"Almost everyone that went through this flood experienced something of this nature, trying to save their photographs," said Collin Richie, the photographer behind the exhibit.
Richie knows the importance of photographs. His latest labor of love hangs at LASM.
"He was individually drying every single picture he could. Every surface through his whole back yard had a picture with a rock on it," said Richie.
The exhibit is called Faces of the Flood. It is a haunting look at the individual tragedies that make up the bigger picture of last August. It's also a testament to the human spirit.
"A lot of people were just so humble and said, 'This is okay. I'll be fine. You should look at my neighbor. My neighbor's got it worse than me.' Everyone was saying everybody had it worse, and I'm standing in what was 8 feet of water in their house saying, 'You got it pretty bad,'" said Richie.
Richie and his team of portrait photographers worked to capture the despair, the hope, and the resilience of a community as it wrestled with its future. Their work teaches people something about what is important in times of trouble.
"Everyone has someone or something they cling to that gets them through the bad parts of life," said Richie.
And everyone clings to their pictures.
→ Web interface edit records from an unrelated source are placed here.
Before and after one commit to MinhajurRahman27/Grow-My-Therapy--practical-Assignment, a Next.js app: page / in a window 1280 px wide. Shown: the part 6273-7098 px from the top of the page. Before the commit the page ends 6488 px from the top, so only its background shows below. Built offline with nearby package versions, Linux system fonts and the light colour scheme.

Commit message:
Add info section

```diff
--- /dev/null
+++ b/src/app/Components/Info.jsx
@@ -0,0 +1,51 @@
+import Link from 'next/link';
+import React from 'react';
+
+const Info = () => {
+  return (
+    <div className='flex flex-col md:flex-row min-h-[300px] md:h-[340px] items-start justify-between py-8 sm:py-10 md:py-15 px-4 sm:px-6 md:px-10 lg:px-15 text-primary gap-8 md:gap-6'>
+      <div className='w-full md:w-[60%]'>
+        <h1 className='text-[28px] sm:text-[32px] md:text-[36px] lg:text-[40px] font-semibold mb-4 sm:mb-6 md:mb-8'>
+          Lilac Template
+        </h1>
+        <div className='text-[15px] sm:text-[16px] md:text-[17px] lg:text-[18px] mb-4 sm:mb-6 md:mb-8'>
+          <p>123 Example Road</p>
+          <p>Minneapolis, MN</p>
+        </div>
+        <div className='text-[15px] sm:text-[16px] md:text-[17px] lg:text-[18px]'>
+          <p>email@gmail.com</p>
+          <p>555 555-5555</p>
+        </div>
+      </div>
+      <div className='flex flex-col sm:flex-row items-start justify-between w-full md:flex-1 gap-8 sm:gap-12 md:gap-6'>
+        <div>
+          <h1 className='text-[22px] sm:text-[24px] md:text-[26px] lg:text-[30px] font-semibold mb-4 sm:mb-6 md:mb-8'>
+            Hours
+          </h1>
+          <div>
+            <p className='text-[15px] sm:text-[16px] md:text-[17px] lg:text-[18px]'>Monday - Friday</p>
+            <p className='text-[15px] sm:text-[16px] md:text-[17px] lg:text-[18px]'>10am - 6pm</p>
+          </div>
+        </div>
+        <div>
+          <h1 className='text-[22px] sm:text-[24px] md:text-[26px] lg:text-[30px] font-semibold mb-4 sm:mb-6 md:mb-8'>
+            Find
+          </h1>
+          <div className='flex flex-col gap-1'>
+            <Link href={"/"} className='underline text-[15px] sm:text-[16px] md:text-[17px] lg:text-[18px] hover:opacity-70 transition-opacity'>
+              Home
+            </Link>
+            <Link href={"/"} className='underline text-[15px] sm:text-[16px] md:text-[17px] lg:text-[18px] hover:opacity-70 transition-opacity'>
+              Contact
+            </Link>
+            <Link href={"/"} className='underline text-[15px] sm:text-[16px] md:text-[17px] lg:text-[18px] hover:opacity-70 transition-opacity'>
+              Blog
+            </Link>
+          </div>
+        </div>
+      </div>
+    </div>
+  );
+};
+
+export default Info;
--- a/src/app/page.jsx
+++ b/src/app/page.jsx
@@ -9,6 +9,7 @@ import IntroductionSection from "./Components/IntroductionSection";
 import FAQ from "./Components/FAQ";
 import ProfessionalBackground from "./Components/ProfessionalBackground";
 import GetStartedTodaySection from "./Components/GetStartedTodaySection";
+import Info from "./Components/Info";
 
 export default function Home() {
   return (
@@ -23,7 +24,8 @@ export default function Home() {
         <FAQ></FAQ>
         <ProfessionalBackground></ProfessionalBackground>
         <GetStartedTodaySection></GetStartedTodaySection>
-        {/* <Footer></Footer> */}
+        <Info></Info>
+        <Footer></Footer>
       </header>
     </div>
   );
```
Even drying on a rock in a soggy yard, they are the images that are memories of one's past and speak of hope for the future.
The Faces of the Flood exhibit will be at LASM through September 3.